Required action: From the entries below, give the number of lines where the word "classList" occurs, and nothing else.

Source records
··········

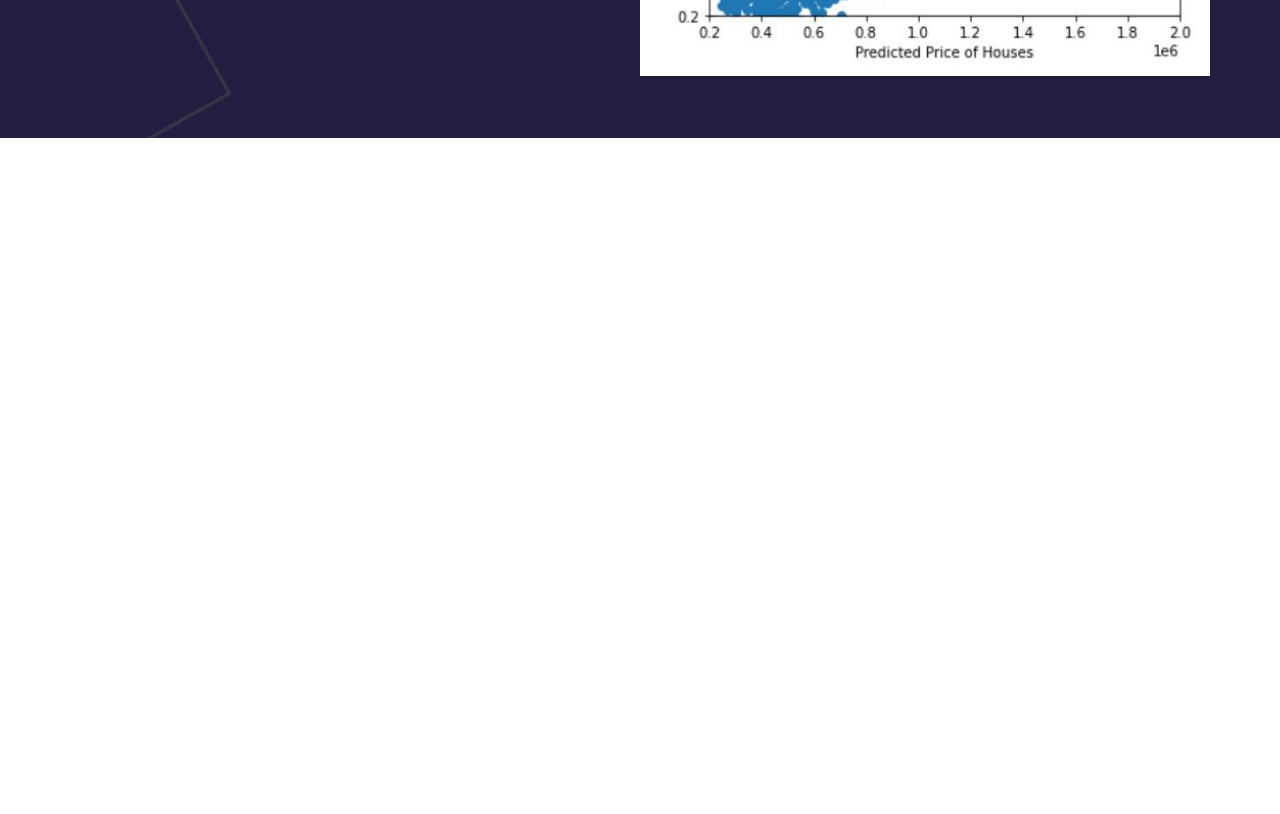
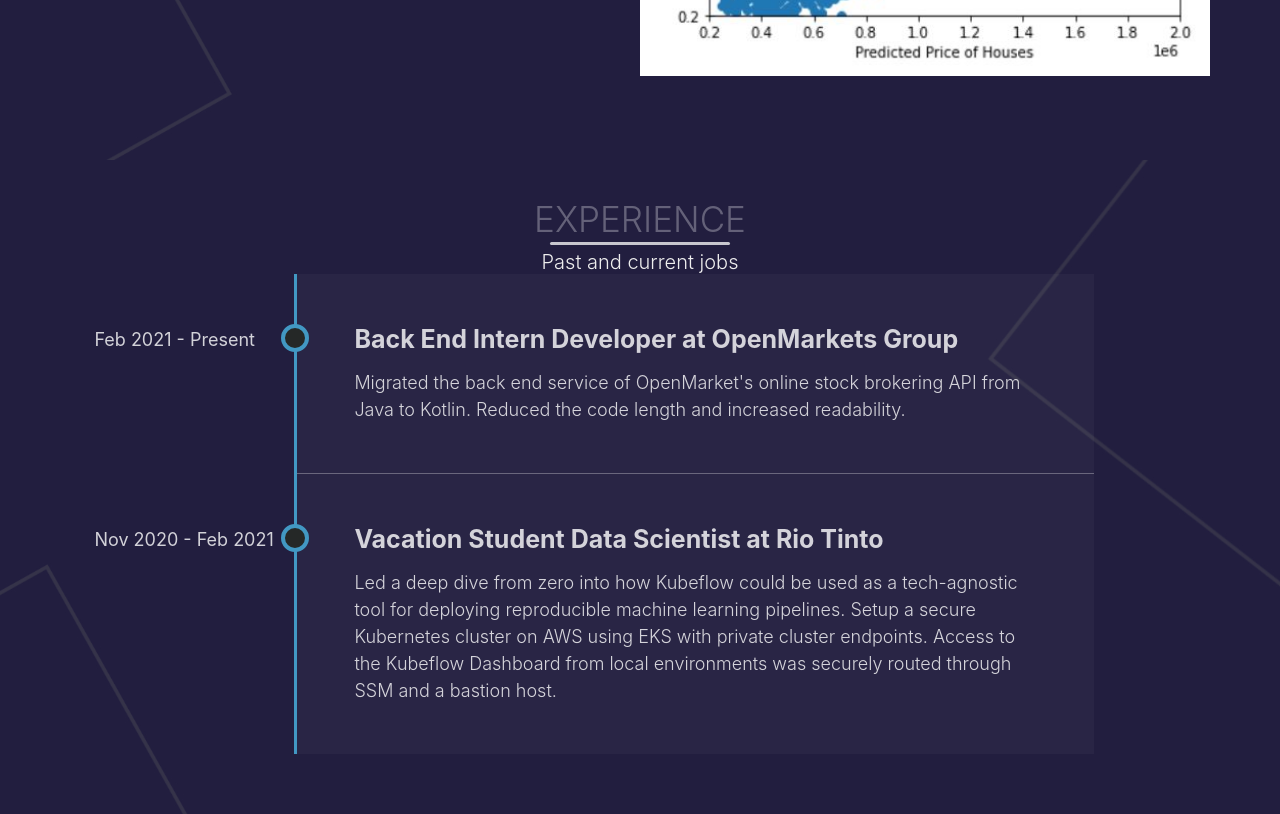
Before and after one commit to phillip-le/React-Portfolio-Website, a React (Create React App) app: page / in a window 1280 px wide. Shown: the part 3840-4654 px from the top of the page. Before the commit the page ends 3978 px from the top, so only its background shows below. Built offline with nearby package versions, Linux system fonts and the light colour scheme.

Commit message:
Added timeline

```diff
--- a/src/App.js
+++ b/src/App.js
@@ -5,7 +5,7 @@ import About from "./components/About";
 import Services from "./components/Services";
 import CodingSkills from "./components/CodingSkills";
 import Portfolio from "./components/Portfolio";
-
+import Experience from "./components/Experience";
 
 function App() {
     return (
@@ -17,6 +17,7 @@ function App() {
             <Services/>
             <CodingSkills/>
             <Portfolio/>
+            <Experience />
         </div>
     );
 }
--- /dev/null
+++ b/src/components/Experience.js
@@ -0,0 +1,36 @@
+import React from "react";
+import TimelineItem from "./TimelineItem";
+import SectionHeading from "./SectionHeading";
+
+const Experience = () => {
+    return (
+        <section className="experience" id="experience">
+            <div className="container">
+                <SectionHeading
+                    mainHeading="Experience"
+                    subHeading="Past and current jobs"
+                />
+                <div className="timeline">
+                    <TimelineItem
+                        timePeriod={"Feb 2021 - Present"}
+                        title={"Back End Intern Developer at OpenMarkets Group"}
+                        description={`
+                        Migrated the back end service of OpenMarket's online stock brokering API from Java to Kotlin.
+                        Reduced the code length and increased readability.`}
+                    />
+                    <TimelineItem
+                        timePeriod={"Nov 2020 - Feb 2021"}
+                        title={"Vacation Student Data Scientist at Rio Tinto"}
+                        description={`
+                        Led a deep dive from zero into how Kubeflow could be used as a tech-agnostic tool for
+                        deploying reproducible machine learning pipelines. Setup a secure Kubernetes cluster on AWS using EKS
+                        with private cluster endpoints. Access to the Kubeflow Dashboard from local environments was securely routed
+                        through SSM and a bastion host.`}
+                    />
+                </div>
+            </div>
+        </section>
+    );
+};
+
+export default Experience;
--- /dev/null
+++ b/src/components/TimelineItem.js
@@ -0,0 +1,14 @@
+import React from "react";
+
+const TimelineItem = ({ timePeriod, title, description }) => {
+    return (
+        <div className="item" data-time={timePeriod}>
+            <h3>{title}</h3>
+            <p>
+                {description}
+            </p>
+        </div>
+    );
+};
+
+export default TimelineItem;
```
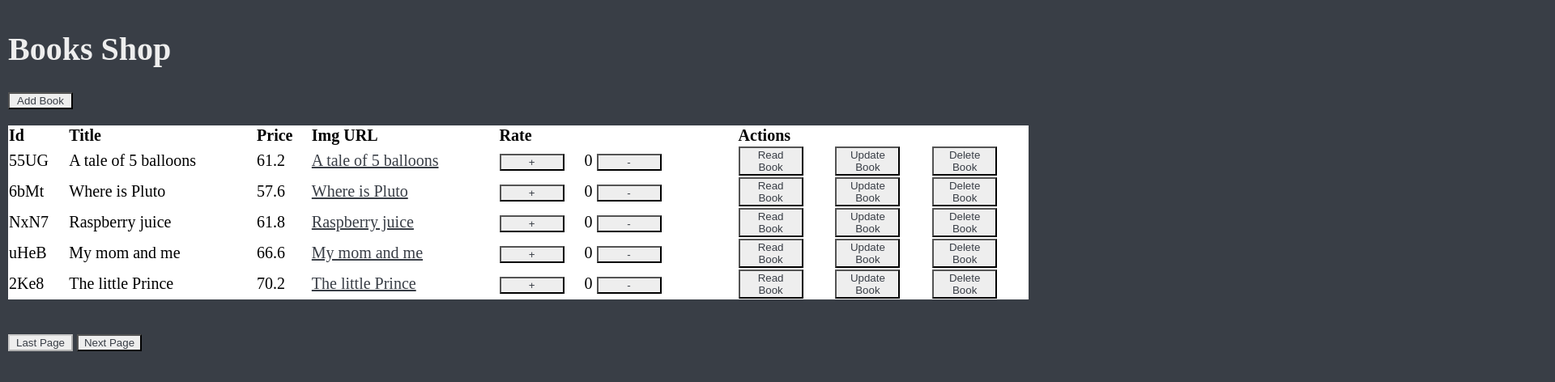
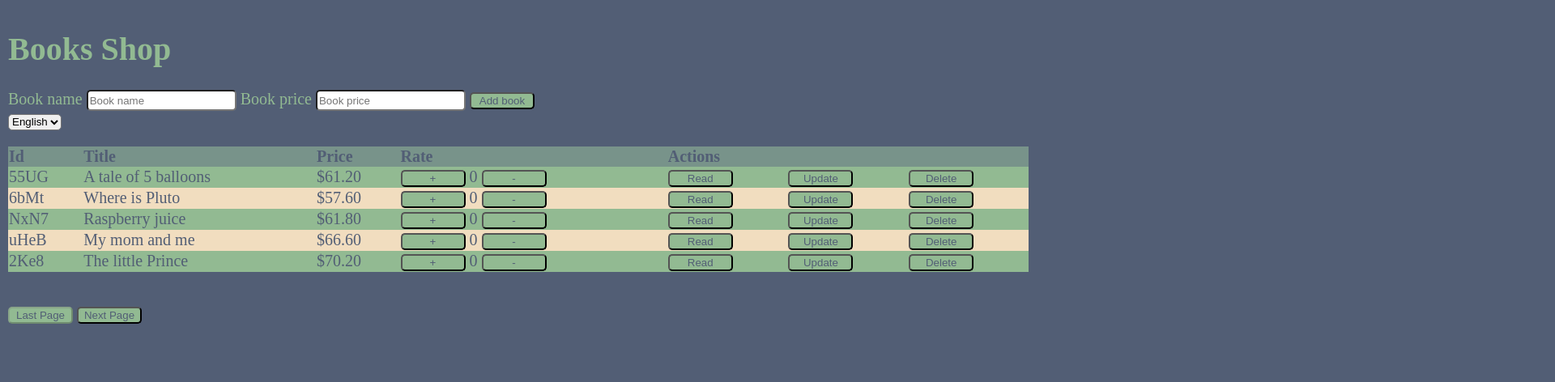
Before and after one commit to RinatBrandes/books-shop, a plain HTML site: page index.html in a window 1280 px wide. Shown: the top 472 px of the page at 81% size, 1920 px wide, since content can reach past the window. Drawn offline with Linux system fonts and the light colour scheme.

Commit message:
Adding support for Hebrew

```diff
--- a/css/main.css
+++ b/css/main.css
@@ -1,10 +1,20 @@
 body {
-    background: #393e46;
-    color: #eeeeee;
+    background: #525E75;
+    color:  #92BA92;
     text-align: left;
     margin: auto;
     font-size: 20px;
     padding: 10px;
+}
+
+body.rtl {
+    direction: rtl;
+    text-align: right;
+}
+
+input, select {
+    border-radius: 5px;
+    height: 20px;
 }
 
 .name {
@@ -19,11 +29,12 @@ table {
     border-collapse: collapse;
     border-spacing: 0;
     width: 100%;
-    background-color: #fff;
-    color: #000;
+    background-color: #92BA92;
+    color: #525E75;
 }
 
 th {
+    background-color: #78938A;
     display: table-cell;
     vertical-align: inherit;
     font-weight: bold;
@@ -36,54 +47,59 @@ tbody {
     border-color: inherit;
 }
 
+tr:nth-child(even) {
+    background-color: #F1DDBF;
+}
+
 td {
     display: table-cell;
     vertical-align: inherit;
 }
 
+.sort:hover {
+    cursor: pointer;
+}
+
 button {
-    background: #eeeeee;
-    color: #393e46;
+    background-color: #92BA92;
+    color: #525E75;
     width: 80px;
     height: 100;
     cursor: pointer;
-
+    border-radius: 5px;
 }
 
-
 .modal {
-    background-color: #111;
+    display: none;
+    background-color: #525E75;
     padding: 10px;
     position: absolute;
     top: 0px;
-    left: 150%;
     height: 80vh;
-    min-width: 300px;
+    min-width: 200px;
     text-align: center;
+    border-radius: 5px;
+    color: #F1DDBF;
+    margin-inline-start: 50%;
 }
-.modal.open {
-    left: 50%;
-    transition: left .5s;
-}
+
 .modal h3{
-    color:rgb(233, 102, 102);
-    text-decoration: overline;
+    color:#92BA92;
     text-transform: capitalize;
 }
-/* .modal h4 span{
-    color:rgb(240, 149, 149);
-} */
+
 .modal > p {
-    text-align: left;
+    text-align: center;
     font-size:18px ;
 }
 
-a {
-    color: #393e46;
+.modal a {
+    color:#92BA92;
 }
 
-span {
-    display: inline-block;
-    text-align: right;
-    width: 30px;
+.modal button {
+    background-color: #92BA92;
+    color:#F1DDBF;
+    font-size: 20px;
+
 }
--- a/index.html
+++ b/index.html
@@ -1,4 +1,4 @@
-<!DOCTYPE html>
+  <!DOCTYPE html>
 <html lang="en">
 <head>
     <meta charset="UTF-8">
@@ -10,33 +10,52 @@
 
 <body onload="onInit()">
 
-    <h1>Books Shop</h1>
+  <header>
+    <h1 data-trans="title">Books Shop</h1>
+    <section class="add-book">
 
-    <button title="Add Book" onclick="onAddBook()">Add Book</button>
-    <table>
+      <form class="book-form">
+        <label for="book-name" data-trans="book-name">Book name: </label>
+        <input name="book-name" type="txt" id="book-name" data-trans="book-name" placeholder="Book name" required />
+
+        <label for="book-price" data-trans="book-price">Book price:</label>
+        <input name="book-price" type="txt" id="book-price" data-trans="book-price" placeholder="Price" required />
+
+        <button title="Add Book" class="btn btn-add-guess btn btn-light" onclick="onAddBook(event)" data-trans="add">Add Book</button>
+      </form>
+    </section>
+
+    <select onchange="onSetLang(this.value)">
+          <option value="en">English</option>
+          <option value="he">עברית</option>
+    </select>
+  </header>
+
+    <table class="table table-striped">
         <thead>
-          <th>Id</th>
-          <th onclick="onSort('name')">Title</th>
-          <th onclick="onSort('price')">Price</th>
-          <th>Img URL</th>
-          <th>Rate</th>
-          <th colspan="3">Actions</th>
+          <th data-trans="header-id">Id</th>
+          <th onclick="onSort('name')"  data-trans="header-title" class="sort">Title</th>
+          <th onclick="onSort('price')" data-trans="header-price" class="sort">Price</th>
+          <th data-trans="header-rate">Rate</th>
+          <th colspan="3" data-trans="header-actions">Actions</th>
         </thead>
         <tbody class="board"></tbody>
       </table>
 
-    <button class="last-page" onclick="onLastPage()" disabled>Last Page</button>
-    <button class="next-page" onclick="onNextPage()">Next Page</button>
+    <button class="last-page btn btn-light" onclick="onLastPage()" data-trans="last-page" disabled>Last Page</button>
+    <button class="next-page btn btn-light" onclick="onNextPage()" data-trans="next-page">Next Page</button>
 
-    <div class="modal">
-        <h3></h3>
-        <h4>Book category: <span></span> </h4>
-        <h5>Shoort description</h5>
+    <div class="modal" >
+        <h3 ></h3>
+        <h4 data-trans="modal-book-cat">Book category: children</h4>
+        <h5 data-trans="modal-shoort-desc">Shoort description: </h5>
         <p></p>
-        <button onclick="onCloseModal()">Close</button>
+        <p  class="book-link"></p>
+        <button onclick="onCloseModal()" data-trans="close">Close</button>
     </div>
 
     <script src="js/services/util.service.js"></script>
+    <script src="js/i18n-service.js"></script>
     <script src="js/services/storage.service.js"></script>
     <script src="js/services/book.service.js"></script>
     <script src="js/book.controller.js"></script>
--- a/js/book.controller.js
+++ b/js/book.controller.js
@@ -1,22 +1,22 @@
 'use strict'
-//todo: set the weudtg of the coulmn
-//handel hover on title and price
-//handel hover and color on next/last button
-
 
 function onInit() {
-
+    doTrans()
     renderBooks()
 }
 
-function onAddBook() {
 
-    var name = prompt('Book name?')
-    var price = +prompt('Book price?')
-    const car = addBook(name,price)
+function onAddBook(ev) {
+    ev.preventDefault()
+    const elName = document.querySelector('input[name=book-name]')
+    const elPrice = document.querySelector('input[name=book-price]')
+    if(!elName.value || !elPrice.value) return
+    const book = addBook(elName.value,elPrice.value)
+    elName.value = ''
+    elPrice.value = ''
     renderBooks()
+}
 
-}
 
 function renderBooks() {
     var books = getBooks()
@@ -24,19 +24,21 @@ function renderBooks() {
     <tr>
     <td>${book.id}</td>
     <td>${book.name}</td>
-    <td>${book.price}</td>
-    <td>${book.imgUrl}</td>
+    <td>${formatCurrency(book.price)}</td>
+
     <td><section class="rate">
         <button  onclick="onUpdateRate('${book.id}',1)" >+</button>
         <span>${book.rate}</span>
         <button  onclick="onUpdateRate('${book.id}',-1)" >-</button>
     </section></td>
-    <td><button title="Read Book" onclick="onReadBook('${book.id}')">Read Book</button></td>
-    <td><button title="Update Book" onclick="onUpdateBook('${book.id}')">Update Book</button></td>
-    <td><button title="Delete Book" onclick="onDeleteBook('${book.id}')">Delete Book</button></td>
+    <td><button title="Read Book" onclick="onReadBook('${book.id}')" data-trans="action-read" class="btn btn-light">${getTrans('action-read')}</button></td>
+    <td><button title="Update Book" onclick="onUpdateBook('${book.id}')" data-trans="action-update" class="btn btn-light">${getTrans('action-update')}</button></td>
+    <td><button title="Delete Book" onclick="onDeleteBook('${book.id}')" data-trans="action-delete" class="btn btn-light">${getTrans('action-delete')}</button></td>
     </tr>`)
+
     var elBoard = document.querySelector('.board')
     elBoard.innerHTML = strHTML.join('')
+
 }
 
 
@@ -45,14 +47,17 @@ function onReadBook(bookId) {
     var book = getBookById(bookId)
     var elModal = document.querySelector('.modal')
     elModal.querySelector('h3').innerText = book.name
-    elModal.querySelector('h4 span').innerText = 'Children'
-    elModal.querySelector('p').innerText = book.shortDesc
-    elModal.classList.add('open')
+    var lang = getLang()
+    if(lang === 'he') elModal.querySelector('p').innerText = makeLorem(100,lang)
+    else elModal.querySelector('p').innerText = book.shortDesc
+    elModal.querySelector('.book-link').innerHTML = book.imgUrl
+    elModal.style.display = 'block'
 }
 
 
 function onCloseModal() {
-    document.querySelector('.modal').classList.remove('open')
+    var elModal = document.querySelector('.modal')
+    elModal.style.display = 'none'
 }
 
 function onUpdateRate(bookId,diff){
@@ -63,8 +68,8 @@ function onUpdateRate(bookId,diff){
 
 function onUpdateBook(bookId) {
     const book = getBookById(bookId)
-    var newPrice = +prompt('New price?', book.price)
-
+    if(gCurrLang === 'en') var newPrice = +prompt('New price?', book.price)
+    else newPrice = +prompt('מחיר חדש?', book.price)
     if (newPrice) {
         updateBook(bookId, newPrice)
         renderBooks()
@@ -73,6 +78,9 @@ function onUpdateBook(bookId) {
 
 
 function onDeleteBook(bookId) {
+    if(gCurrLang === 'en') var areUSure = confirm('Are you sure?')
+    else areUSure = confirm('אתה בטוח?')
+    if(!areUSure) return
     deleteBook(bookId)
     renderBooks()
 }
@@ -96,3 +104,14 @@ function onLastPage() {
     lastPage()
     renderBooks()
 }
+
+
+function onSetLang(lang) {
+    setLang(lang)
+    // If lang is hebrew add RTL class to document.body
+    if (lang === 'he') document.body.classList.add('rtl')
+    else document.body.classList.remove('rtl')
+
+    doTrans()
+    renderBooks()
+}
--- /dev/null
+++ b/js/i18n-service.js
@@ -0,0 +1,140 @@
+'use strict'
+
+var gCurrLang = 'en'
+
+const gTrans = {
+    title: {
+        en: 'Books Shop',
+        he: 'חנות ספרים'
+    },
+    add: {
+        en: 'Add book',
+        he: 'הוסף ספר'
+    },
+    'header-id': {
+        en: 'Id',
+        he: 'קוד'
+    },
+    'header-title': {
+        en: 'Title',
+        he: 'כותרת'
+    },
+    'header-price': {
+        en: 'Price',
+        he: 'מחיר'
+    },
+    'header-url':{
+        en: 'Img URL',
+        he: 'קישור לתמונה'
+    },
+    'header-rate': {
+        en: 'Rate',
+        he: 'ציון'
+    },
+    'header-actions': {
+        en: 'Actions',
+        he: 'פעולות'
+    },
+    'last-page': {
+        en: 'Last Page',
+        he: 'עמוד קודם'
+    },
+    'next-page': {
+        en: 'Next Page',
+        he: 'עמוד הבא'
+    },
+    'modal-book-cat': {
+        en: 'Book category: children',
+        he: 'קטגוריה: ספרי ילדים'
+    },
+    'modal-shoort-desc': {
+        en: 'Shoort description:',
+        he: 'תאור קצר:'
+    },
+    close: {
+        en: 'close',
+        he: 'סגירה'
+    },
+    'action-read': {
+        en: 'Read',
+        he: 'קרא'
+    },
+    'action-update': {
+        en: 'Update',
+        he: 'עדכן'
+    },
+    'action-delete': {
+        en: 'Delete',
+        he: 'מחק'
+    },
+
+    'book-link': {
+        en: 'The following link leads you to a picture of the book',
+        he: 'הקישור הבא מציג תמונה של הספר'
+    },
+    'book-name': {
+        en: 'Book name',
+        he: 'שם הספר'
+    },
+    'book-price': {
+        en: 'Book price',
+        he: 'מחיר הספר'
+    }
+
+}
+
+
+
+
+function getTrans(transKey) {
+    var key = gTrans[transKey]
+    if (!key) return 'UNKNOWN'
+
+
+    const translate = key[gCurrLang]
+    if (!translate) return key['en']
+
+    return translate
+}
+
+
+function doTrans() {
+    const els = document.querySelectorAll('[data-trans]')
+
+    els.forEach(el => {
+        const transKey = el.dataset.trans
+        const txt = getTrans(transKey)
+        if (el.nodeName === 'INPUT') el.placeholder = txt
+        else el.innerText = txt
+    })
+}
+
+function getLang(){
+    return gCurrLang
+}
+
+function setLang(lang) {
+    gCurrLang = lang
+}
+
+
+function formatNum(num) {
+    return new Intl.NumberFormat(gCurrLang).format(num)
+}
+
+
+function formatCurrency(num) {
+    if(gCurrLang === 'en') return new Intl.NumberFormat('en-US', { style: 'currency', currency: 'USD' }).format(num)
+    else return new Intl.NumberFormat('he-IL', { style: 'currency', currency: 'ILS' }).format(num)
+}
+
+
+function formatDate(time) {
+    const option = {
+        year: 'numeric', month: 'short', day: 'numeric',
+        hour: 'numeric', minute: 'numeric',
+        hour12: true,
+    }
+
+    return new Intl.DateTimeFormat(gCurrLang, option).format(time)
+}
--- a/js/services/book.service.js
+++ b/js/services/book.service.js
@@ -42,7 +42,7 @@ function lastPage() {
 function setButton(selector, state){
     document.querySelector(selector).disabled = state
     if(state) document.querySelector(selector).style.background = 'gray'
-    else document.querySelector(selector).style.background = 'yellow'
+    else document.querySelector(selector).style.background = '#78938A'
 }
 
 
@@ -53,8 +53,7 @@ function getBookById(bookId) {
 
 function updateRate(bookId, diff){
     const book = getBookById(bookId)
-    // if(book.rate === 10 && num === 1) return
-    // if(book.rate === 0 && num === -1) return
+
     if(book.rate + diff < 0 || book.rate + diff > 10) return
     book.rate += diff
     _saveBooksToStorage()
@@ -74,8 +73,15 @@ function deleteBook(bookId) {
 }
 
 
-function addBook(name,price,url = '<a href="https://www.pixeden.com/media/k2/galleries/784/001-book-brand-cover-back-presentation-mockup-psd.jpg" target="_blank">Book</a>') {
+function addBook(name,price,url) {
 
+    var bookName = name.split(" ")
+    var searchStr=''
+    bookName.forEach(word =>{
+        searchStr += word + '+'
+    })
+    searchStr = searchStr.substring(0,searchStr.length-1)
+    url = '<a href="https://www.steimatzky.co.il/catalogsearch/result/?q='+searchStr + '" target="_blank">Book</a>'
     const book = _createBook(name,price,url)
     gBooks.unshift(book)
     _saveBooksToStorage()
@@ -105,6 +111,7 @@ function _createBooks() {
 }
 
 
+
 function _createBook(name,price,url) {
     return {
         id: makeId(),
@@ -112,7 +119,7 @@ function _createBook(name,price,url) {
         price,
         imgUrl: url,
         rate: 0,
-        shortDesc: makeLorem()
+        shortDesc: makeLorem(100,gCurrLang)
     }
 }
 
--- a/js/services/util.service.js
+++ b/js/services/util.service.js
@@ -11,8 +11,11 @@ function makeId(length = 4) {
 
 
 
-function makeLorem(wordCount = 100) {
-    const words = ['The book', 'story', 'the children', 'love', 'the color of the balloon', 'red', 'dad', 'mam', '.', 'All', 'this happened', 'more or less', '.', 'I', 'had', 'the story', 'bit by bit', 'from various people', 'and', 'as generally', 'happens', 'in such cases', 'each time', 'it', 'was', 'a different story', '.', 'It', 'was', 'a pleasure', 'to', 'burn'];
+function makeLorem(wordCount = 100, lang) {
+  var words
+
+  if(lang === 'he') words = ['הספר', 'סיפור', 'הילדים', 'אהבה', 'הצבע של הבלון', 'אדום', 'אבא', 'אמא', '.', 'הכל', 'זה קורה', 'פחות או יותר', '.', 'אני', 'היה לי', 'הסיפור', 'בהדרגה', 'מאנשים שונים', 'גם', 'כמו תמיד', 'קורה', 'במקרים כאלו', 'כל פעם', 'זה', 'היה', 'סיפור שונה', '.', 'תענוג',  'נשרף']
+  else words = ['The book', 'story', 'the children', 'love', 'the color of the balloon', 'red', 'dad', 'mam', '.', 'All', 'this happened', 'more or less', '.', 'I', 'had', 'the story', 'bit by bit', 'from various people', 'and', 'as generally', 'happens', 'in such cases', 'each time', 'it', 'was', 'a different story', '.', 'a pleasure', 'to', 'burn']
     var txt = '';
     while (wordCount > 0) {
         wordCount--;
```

··········

Response area: 4